If you are one of the many Australians who regularly send money to family overseas or conducts business internationally with the big four banks, it might surprise you to learn that you are being hit with some of the highest money transfer rates in the world.
Although many of us like the convenience of banking with the big four because we have an existing relationship through a bank account, mortgage or credit card, when it comes to international money transfers staying loyal to the top end of town can really burn a hole in your pocket.
Mozo's latest research has found that moving your money with one of the specialist online money transfer providers such as XE, WorldFirst and OFX can save you 4.7% on average.
When we looked at someone transferring $10,000 into US dollars, pounds or euros, we found savings of up to $400 on offer through the more competitive online providers.
The message is clear: as with any financial product it really pays to do your research when looking for an international money transfer provider.
Our findings come as the latest data from the World Bank reveals Australia remains one of the most expensive G20 countries for international money transfers. We pay an average of 7.77% on a $US200 transfer, well above the global average of 6.94%.
The World Bank's date for the third quarter of 2018 also shows Australia is among the top four most expensive G20 countries to send money from, behind only Canada, Japan and South Africa.
With all the research pointing to the big four banks failing to deliver for their customers when it comes to international money transfers, it's welcome news that the ACCC has launched an inquiry into foreign currency conversion.
The inquiry will examine price competition as well as the way prices are presented to customers and is expected to report back in May next year.
Tips for transferring money overseas
- Compare exchange rates - a more competitive rate means you'll get more foreign currency for your dollar.
- Transfer speed - specialists can process transfers in as little as one or two days while the big banks could leave you waiting up to five days. It's important to check the processing time, whether it can be reduced if necessary, and whether that will cost you extra.

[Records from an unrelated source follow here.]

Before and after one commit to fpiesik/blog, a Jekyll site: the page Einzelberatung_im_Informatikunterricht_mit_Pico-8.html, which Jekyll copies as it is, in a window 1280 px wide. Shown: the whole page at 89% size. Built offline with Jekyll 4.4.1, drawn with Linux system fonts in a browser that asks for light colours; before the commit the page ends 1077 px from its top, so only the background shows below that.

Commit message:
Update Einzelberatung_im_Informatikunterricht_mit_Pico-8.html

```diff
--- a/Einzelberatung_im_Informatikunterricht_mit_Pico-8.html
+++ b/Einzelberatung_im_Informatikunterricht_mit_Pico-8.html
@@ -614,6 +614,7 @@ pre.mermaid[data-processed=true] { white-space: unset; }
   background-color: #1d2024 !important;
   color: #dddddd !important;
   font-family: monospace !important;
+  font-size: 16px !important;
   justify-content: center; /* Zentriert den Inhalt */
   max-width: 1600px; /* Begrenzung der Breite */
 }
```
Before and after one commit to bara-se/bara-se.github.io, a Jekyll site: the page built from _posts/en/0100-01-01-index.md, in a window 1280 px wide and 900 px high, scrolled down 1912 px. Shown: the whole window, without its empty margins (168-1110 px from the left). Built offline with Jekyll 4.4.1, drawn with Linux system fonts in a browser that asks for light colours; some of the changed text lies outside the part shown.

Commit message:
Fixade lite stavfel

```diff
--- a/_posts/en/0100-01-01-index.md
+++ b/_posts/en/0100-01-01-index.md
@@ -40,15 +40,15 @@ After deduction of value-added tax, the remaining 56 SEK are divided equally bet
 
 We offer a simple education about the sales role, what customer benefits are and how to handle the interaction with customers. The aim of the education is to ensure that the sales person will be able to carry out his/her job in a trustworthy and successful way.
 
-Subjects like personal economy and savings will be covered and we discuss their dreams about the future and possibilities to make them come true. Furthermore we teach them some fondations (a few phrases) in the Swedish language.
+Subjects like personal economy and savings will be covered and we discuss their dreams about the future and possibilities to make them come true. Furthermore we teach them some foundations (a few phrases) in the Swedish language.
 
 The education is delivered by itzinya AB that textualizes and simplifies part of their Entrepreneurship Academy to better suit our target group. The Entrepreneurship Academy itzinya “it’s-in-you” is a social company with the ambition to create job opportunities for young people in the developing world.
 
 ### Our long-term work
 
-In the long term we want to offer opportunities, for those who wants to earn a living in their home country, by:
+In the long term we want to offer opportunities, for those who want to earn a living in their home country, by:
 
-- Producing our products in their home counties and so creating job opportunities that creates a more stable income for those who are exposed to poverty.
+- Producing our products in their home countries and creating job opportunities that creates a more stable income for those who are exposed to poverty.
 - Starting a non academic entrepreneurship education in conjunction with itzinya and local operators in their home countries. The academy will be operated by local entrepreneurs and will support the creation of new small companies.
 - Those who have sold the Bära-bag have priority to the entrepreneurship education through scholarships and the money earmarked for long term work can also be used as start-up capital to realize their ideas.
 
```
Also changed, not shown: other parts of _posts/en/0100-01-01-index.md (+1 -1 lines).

- Transfer limits - find out if any limits apply, such as minimum or maximum amounts you can transfer either in one go or over a month.